III. Vital Statistics

A. Membership Figures

1. Recent Figures

a. "Publishers"

In 1994 the number of Jehovah's Witness "publishers" (active members) worldwide reached over 4.9 million, with almost 950,000 in the United States alone.

b. Adherents

The number of people who adhere to Watchtower religion but are not considered publishers is at least double these figures, judging from the number of people who attend the annual "Memorial" (Lord's Supper service).

2. Growth Rate

a. Worldwide

(1) The growth rate is significant, doubling from 1.1 million in 1965 to about 2.2 million in 1980, and then again to over 4.4 million in 1992.

(2) For years, Jehovah's Witness growth has been most dramatic in Central and South America, Africa, and the Pacific Rim.

b. America

(1) Its growth in the United States has been more modest, rising from about 327,000 in 1965 to 946,000 in 1994.

(2) In 1965 about 3 out of 10 Witnesses lived in the United States; in 1994 only about 2 out of 10 did so.

B. Witnessing Statistics

1. In 1994, Jehovah's Witnesses worldwide invested just over a billion hours in the "preaching work" and baptized about 300,000 persons, including children of Witnesses. This means that the Witnesses devoted an average of almost 3,500 hours for each person baptized-and many of those baptized are not converts but children of Witnesses.

2. Worldwide, only about 1 out of 15 "publishers" made a convert in 1994 (counting baptized children as converts), despite putting in an average of 18 hours a month going door-to-door and standing on street corners to hand out literature. Perhaps this is why every year thousands of Witnesses become discouraged and drop out of the religion.

3. Witnesses are having to work harder to increase their numbers.

a. The average number of hours per person baptized has risen from less than 2,000 in 1970 to almost 3,500 in 1994.

b. The average number of hours spent per year by each "publisher" rose from 156 hours in 1970 to 236 hours in 1992.

C. Literature Distribution

1. Magazines

a. The Watchtower: From 6,000 copies of the original Zion's Watch Tower in 1879, the Watchtower magazine has grown to a circulation of well over 16 million biweekly, and is translated into 120 languages. (This is about as many copies, worldwide, as TV Guide sells weekly in the U.S.)

b. Awake!: The second public magazine of the Society, Awake! has a circulation of nearly 13 million in 75 languages.

2. Books

a. The Truth That Leads to Eternal Life
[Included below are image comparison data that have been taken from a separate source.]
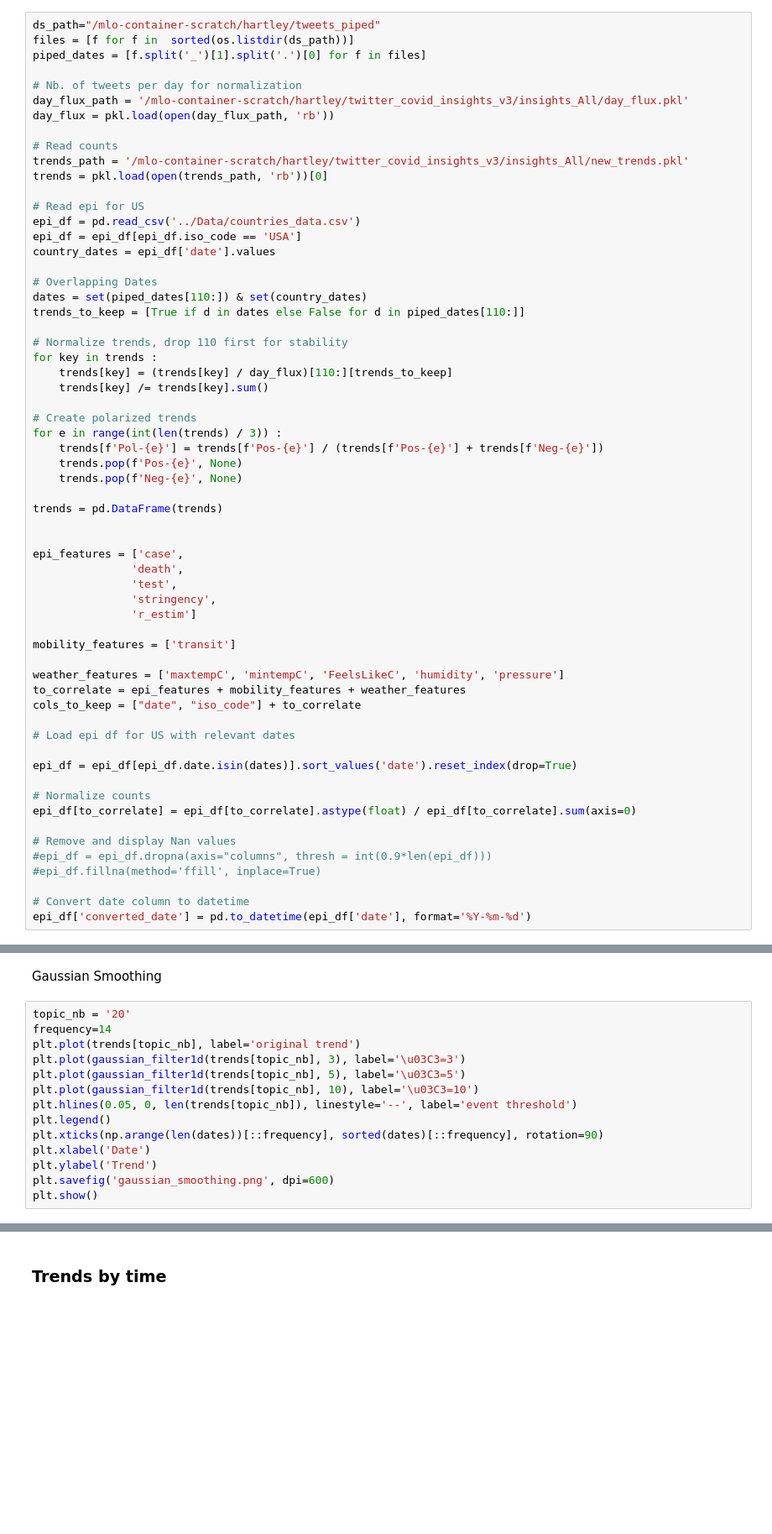
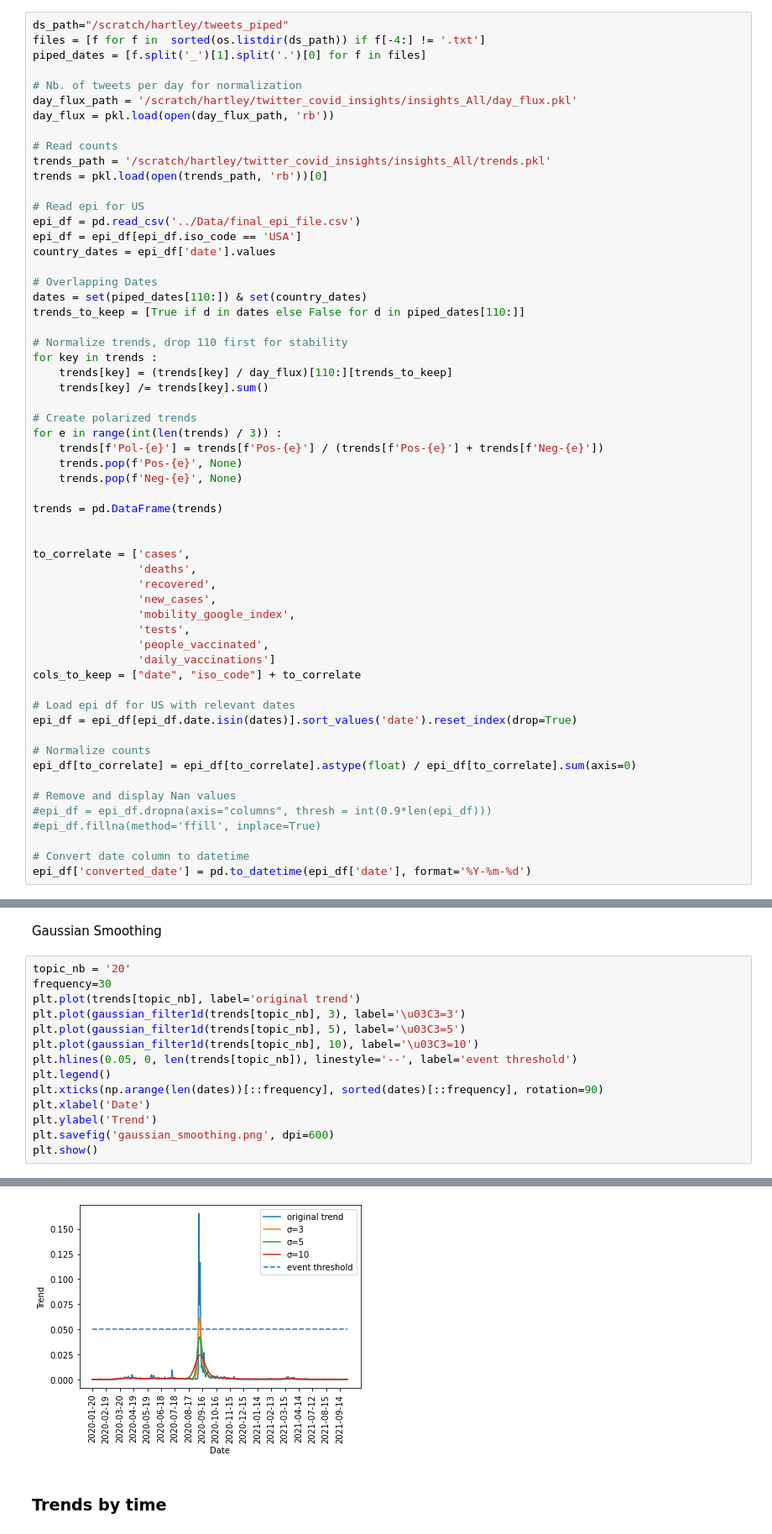
Before and after one commit to TwitterVisualization/Topics_Visualization, a Jupyter notebook: paper_code/notebooks/Correlations.ipynb, the cells around one changed output, grey strips where cells are left out. Shown at 84% size. Cells and saved outputs as stored; diff of their text form; blank space fills up the shorter version.

Commit message:
Trends computed, Country data merged, currently adapting draft checks

```diff
--- a/paper_code/notebooks/Correlations.ipynb
+++ b/paper_code/notebooks/Correlations.ipynb
@@ -20,18 +13,18 @@ topics_growth.pkl  word2vec_150d.model  word_counts.pkl
 # %%
-ds_path="/mlo-container-scratch/hartley/tweets_piped"
-files = [f for f in  sorted(os.listdir(ds_path))]
+ds_path="/scratch/hartley/tweets_piped"
+files = [f for f in  sorted(os.listdir(ds_path)) if f[-4:] != '.txt']
 piped_dates = [f.split('_')[1].split('.')[0] for f in files]
 
 # Nb. of tweets per day for normalization
-day_flux_path = '/mlo-container-scratch/hartley/twitter_covid_insights_v3/insights_All/day_flux.pkl'
+day_flux_path = '/scratch/hartley/twitter_covid_insights/insights_All/day_flux.pkl'
 day_flux = pkl.load(open(day_flux_path, 'rb'))
 
 # Read counts
-trends_path = '/mlo-container-scratch/hartley/twitter_covid_insights_v3/insights_All/new_trends.pkl'
+trends_path = '/scratch/hartley/twitter_covid_insights/insights_All/trends.pkl'
 trends = pkl.load(open(trends_path, 'rb'))[0]
 
 # Read epi for US
-epi_df = pd.read_csv('../Data/countries_data.csv')
+epi_df = pd.read_csv('../Data/final_epi_file.csv')
 epi_df = epi_df[epi_df.iso_code == 'USA']
 country_dates = epi_df['date'].values
 
@@ -53,20 +46,17 @@ for e in range(int(len(trends) / 3)) :
 trends = pd.DataFrame(trends)
 
 
-epi_features = ['case',
-               'death',
-               'test',
-               'stringency',
-               'r_estim']
-
-mobility_features = ['transit']
-
-weather_features = ['maxtempC', 'mintempC', 'FeelsLikeC', 'humidity', 'pressure']
-to_correlate = epi_features + mobility_features + weather_features
+to_correlate = ['cases',
+                'deaths',
+                'recovered',
+                'new_cases',
+                'mobility_google_index',
+                'tests',
+                'people_vaccinated',
+                'daily_vaccinations']
 cols_to_keep = ["date", "iso_code"] + to_correlate
 
 # Load epi df for US with relevant dates
-
 epi_df = epi_df[epi_df.date.isin(dates)].sort_values('date').reset_index(drop=True)
 
 # Normalize counts
@@ -84,7 +72,7 @@ FileNotFoundError: [Errno 2] No such file or directory: '/mlo-container-scratch/
 Gaussian Smoothing
 # %%
 topic_nb = '20'
-frequency=14
+frequency=30
 plt.plot(trends[topic_nb], label='original trend')
 plt.plot(gaussian_filter1d(trends[topic_nb], 3), label='\u03C3=3')
 plt.plot(gaussian_filter1d(trends[topic_nb], 5), label='\u03C3=5')
@@ -101,3 +88,4 @@ NameError: name 'trends' is not defined
+[figure, added]
 # %% [markdown]
 ### Trends by time
 # %%
```
Also changed, not shown: parts of 6 cells of this notebook, 8 other files.
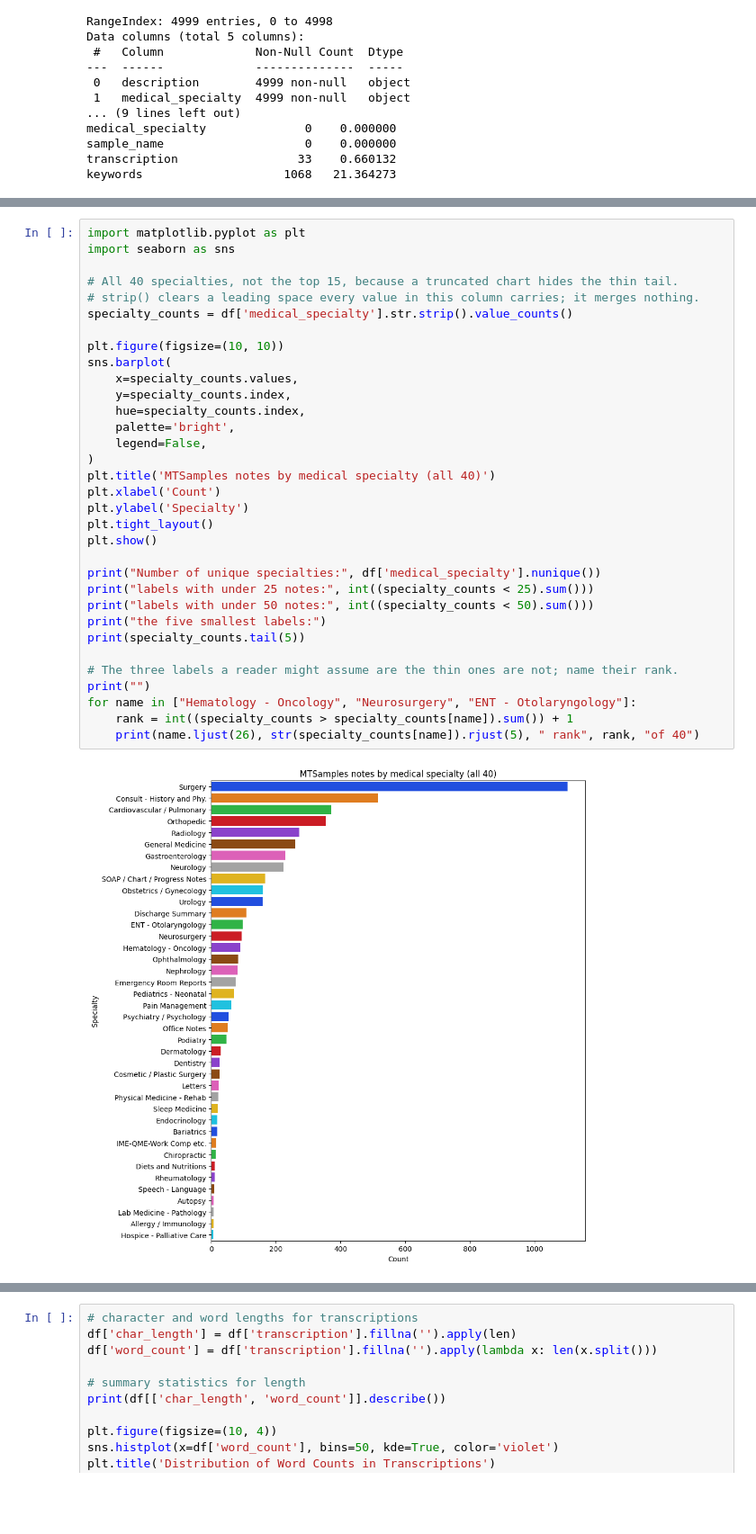
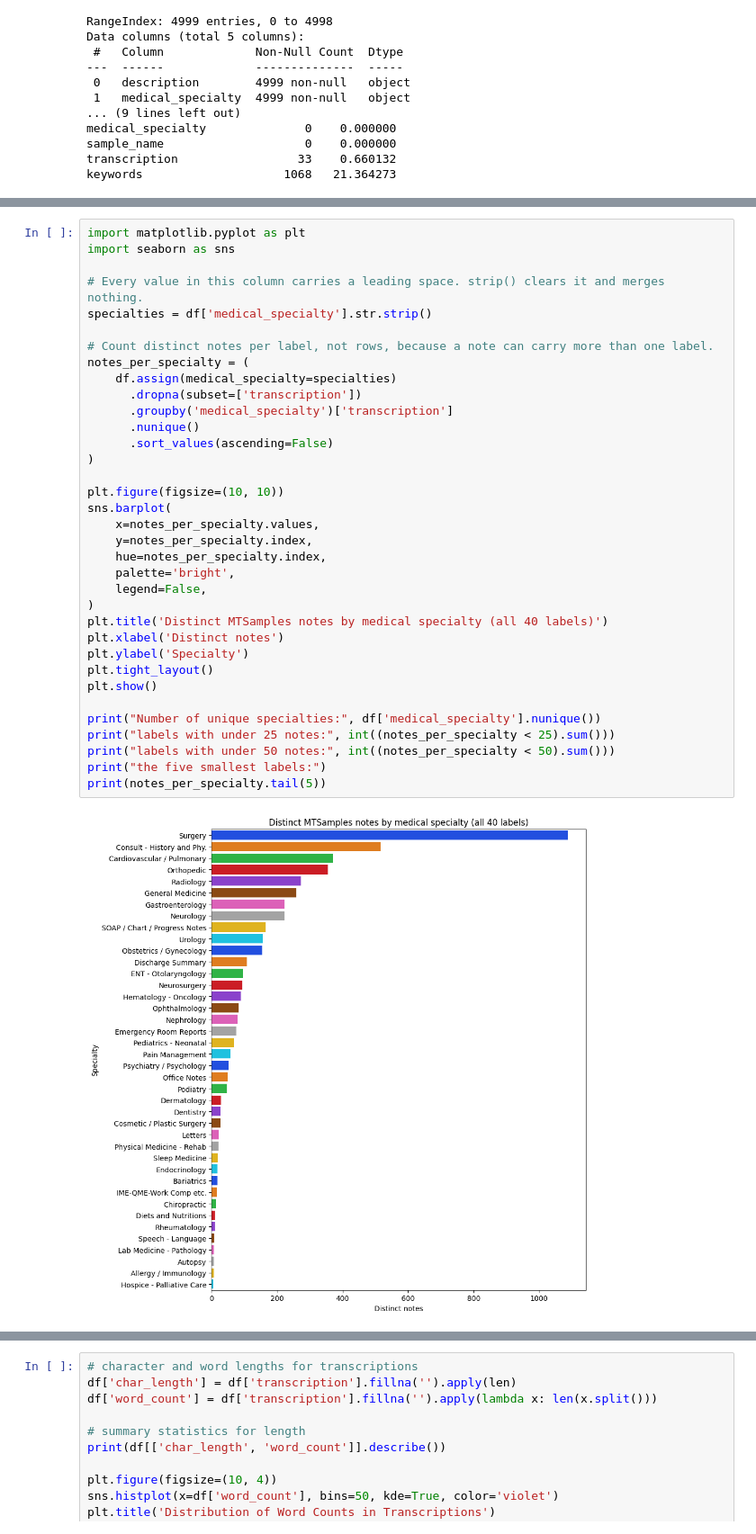
Before and after one commit to Break-Through-Tech/Google-2E-faithfulmed-a-multi-agent-system-for-faithful-patient-friendly-medical-explanations, a Jupyter notebook: notebooks/mt_samples_eda.ipynb, the cells around one changed output, grey strips where cells are left out. Shown at 90% size. Cells and saved outputs as stored; diff of their text form; blank space fills up the shorter version.

Commit message:
Update the EDA on MTSamples

```diff
--- a/notebooks/mt_samples_eda.ipynb
+++ b/notebooks/mt_samples_eda.ipynb
@@ -104,38 +95,40 @@ sample_name + description       2377 unique   COLLIDES
 # %%
 import matplotlib.pyplot as plt
 import seaborn as sns
 
-# All 40 specialties, not the top 15, because a truncated chart hides the thin tail.
-# strip() clears a leading space every value in this column carries; it merges nothing.
-specialty_counts = df['medical_specialty'].str.strip().value_counts()
+# Every value in this column carries a leading space. strip() clears it and merges nothing.
+specialties = df['medical_specialty'].str.strip()
+
+# Count distinct notes per label, not rows, because a note can carry more than one label.
+notes_per_specialty = (
+    df.assign(medical_specialty=specialties)
+      .dropna(subset=['transcription'])
+      .groupby('medical_specialty')['transcription']
+      .nunique()
+      .sort_values(ascending=False)
+)
 
 plt.figure(figsize=(10, 10))
 sns.barplot(
-    x=specialty_counts.values,
-    y=specialty_counts.index,
-    hue=specialty_counts.index,
+    x=notes_per_specialty.values,
+    y=notes_per_specialty.index,
+    hue=notes_per_specialty.index,
     palette='bright',
     legend=False,
 )
-plt.title('MTSamples notes by medical specialty (all 40)')
-plt.xlabel('Count')
+plt.title('Distinct MTSamples notes by medical specialty (all 40 labels)')
+plt.xlabel('Distinct notes')
 plt.ylabel('Specialty')
 plt.tight_layout()
 plt.show()
 
 print("Number of unique specialties:", df['medical_specialty'].nunique())
-print("labels with under 25 notes:", int((specialty_counts < 25).sum()))
-print("labels with under 50 notes:", int((specialty_counts < 50).sum()))
+print("labels with under 25 notes:", int((notes_per_specialty < 25).sum()))
+print("labels with under 50 notes:", int((notes_per_specialty < 50).sum()))
 print("the five smallest labels:")
-print(specialty_counts.tail(5))
-
-# The three labels a reader might assume are the thin ones are not; name their rank.
-print("")
-for name in ["Hematology - Oncology", "Neurosurgery", "ENT - Otolaryngology"]:
-    rank = int((specialty_counts > specialty_counts[name]).sum()) + 1
-    print(name.ljust(26), str(specialty_counts[name]).rjust(5), " rank", rank, "of 40")
+print(notes_per_specialty.tail(5))
 # %% [output]
-[figure, old version]
+[figure, new version]
 Number of unique specialties: 40
 labels with under 25 notes: 14
 labels with under 50 notes: 18
```
Also changed, not shown: parts of 34 cells of this notebook.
(1) This 1968 Watchtower book is among the top five books of all time in terms of the number of copies put into circulation.

(2) Ironically, the Jehovah's Witnesses no longer use it, considering parts of it to be "old light" (i.e., superceded by more current interpretations).

b. The Bible

(1) The Society also distributes Bibles, although not in the kinds of numbers as their magazines or study books.

(2) The Watchtower Society has translated parts or all of the Bible into about two dozen languages.

D. Related Groups

1. Circumstances Leading to Splinter Groups

a. Rutherford's presidency

(1) As explained above, the Society suffered dissension after Russell's death and during Rutherford's autocratic rule.

(2) One ex-Witness estimated that between 1921 and 1931 "almost three-fourths of the Bible Students originally associated with the Society in a loose fashion left the Society's supervision" and formed new Bible Student associations. b.


Excerpted from Jehovah's Witnesses Copyright © 1995 by Zondervan. Excerpted by permission.
All rights reserved. No part of this excerpt may be reproduced or reprinted without permission in writing from the publisher.
Excerpts are provided by Dial-A-Book Inc. solely for the personal use of visitors to this web site.

Read More

Customer Reviews

Average Review:

Write a Review

and post it to your social network


Most Helpful Customer Reviews

See all customer reviews >